Fernando Ruas, Adam Szejnfeld

FINAL VOTE BY ROLL CALL IN COMMITTEE ASKED FOR OPINION

36

+

ALDE

Nathalie Griesbeck, Sophia in ‘t Veld, Angelika Mlinar, Maite Pagazaurtundúa Ruiz, Cecilia Wikström

EFDD

Laura Ferrara

PPE

Asim Ademov, Heinz K. Becker, Michał Boni, Rachida Dati, Frank Engel, Monika Hohlmeier, Lívia Járóka, Jeroen Lenaers, Roberta Metsola, Fernando Ruas, Csaba Sógor, Adam Szejnfeld, Traian Ungureanu, Tomáš Zdechovský

S&D

Monika Beňová, Caterina Chinnici, Ana Gomes, Sylvie Guillaume, Anna Hedh, Cécile Kashetu Kyenge, Andrejs Mamikins, Claude Moraes, Ivari Padar, Christine Revault d’Allonnes Bonnefoy, Birgit Sippel, Josef Weidenholzer

VERTS/ALE

Romeo Franz, Jean Lambert, Judith Sargentini, Bodil Valero

6

-

ECR

Marek Jurek, Monica Macovei, Helga Stevens, Kristina Winberg

ENF

Auke Zijlstra

NI

Udo Voigt

3

0

GUE/NGL

Martina Anderson, Dennis de Jong, Marie-Christine Vergiat

Key to symbols:

+  :  in favour

-  :  against

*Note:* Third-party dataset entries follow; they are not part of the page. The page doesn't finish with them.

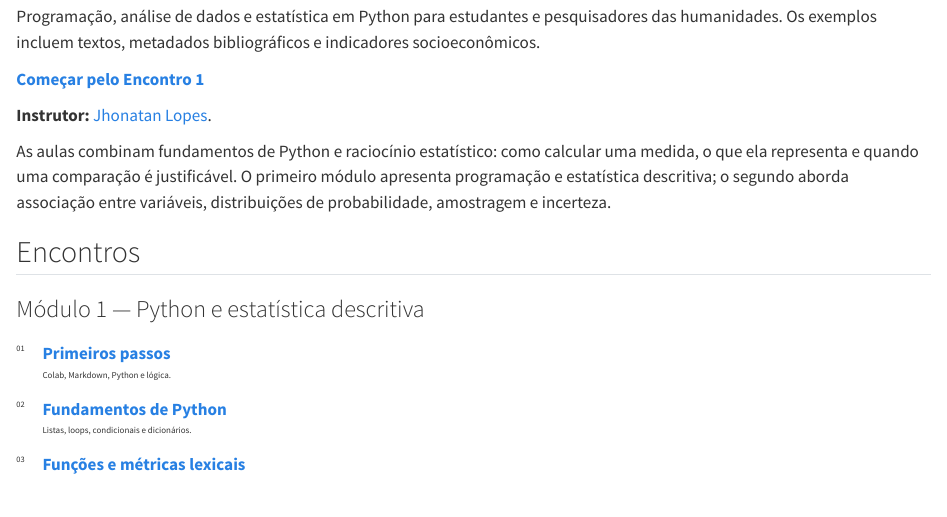
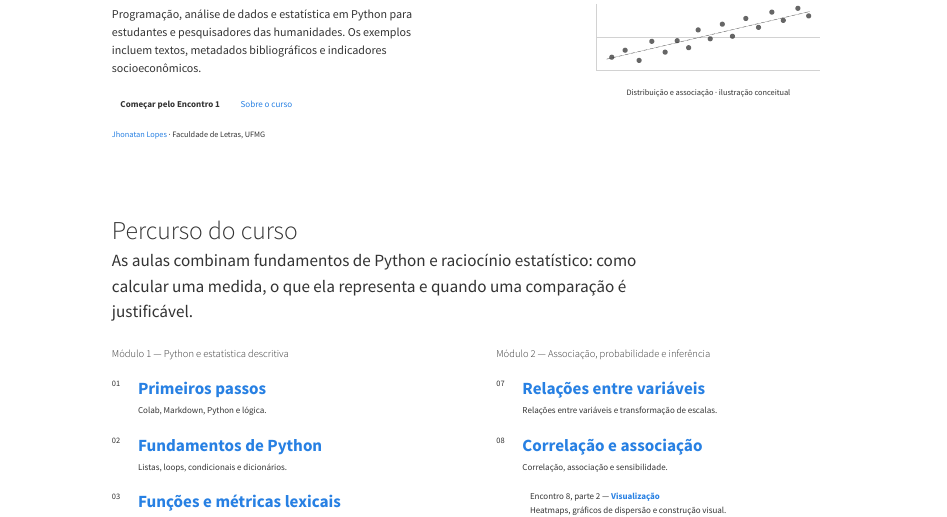
Before and after one commit to jhlopesalves/eda_humanidades, a Quarto document (index.qmd): the page in a window 1100 px wide, from 120 px down before the commit and from 180 px down after it, so that both start at the same text. Rendered offline with R 4.5, knitr and Pandoc in place of Quarto, with nearby package versions.

Commit message:
ENH: Redesenhar a página inicial e o percurso dos encontros

````diff
--- a/index.qmd
+++ b/index.qmd
@@ -5,10 +7,9 @@ toc: false
 page-navigation: false
 ---
 
-Programação, análise de dados e estatística em Python para estudantes e pesquisadores das humanidades. Os exemplos incluem textos, metadados bibliográficos e indicadores socioeconômicos.
+::: {.course-home}
 
-**[Começar pelo Encontro 1](encontro_1/enc_1.ipynb)**
+::: {.course-hero}
 
-**Instrutor:** [Jhonatan Lopes](about.qmd#instrutor).
+::: {.course-hero-copy}
 
-As aulas combinam fundamentos de Python e raciocínio estatístico: como calcular uma medida, o que ela representa e quando uma comparação é justificável. O primeiro módulo apresenta programação e estatística descritiva; o segundo aborda associação entre variáveis, distribuições de probabilidade, amostragem e incerteza.
@@ -15,7 +19,66 @@ As aulas combinam fundamentos de Python e raciocínio estatístico: como calcula
+</header>
+```
 
-## Encontros
+[Programação, análise de dados e estatística em Python para estudantes e pesquisadores das humanidades. Os exemplos incluem textos, metadados bibliográficos e indicadores socioeconômicos.]{.course-lead}
 
-### Módulo 1 — Python e estatística descritiva {.course-map-module}
+::: {.course-actions}
+[Começar pelo Encontro 1](encontro_1/enc_1.ipynb){.course-primary}
+
+[Sobre o curso](about.qmd)
+:::
+
+::: {.course-byline}
+[Jhonatan Lopes](about.qmd#instrutor) · Faculdade de Letras, UFMG
+:::
+
+:::
+
+```{=html}
+<figure class="course-hero-figure">
+<svg viewBox="0 0 400 290" role="img" aria-labelledby="hero-figure-title" xmlns="http://www.w3.org/2000/svg">
+<title id="hero-figure-title">Ilustração esquemática de uma distribuição e de observações em um gráfico de dispersão</title>
+<g fill="none" stroke="currentColor" stroke-opacity=".22">
+<path d="M24 24V142H376 M24 166V270H376"/>
+<path d="M24 108H376 M24 74H376 M24 40H376 M24 218H376"/>
+</g>
+<path d="M25 137C80 137 100 129 126 97S170 23 200 23 248 68 274 103 328 137 375 137L375 142H25Z" fill="currentColor" fill-opacity=".13"/>
+<path d="M25 137C80 137 100 129 126 97S170 23 200 23 248 68 274 103 328 137 375 137" fill="none" stroke="currentColor" stroke-width="2.5"/>
+<path d="M40 253L360 178" stroke="currentColor" stroke-opacity=".4" stroke-dasharray="5 5"/>
+<g fill="currentColor" fill-opacity=".75">
+<circle cx="48" cy="250" r="4"/>
+<circle cx="69" cy="239" r="4"/>
+<circle cx="91" cy="255" r="4"/>
+<circle cx="111" cy="225" r="4"/>
+<circle cx="132" cy="242" r="4"/>
+<circle cx="151" cy="224" r="4"/>
+<circle cx="169" cy="235" r="4"/>
+<circle cx="184" cy="207" r="4"/>
+<circle cx="203" cy="221" r="4"/>
+<circle cx="222" cy="198" r="4"/>
+<circle cx="238" cy="217" r="4"/>
+<circle cx="259" cy="189" r="4"/>
+<circle cx="279" cy="203" r="4"/>
+<circle cx="300" cy="179" r="4"/>
+<circle cx="318" cy="192" r="4"/>
+<circle cx="341" cy="173" r="4"/>
+<circle cx="358" cy="185" r="4"/>
+</g>
+</svg>
+<figcaption>Distribuição e associação · ilustração conceitual</figcaption>
+</figure>
+```
+
+:::
+
+::: {.course-section-intro}
+## Percurso do curso {#encontros}
+
+As aulas combinam fundamentos de Python e raciocínio estatístico: como calcular uma medida, o que ela representa e quando uma comparação é justificável.
+:::
+
+::: {.course-modules}
+::: {.course-module}
+### Módulo 1 — Python e estatística descritiva
 
 ```{=html}
 <ul class="course-map" role="list" aria-label="Módulo 1">
@@ -70,7 +133,10 @@ As aulas combinam fundamentos de Python e raciocínio estatístico: como calcula
 </ul>
 ```
 
-### Módulo 2 — Associação, probabilidade e inferência {.course-map-module}
+:::
+
+::: {.course-module}
+### Módulo 2 — Associação, probabilidade e inferência
 
 ```{=html}
 <ul class="course-map" role="list" aria-label="Módulo 2">
````
Also changed, not shown: index.qmd (11 more changed lines).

0  :  abstention

(1)

OJ C 346, 21.9.2016, p. 27.

(2)

OJ C 215, 19.6.2018, p. 18.

(3)

OJ C 346, 27.9.2018, p. 246.


INFORMATION ON ADOPTION IN COMMITTEE RESPONSIBLE

Date adopted

22.1.2019

 

 

 

Result of final vote

+:

–:

0:

18

2

2

Members present for the final vote

Gerolf Annemans, Mercedes Bresso, Pascal Durand, Esteban González Pons, Danuta Maria Hübner, Ramón Jáuregui Atondo, Alain Lamassoure, Jo Leinen, Maite Pagazaurtundúa Ruiz, Markus Pieper, Paulo Rangel, Helmut Scholz, György Schöpflin, Pedro Silva Pereira, Barbara Spinelli, Josep-Maria Terricabras, Kazimierz Michał Ujazdowski

Substitutes present for the final vote

Pervenche Berès, Ashley Fox, Sylvia-Yvonne Kaufmann

Substitutes under Rule 200(2) present for the final vote

Michael Gahler, Jarosław Wałęsa


FINAL VOTE BY ROLL CALL IN COMMITTEE RESPONSIBLE

18

+

ALDE

Maite Pagazaurtundúa Ruiz

NI

Kazimierz Michał Ujazdowski

PPE

Michael Gahler, Esteban González Pons, Danuta Maria Hübner, Alain Lamassoure, Markus Pieper, Paulo Rangel, György Schöpflin, Jarosław Wałęsa

S&D

Pervenche Berès, Mercedes Bresso, Ramón Jáuregui Atondo, Sylvia Yvonne Kaufmann, Jo Leinen, Pedro Silva Pereira

VERTS/ALE

Pascal Durand, Josep Maria Terricabras

2

-

ECR

Ashley Fox

ENF

Gerolf Annemans

2

0

GUE/NGL

Helmut Scholz, Barbara Spinelli

Key to symbols:

+  :  in favour

-  :  against

0  :  abstention

Last updated: 30 January 2019Legal notice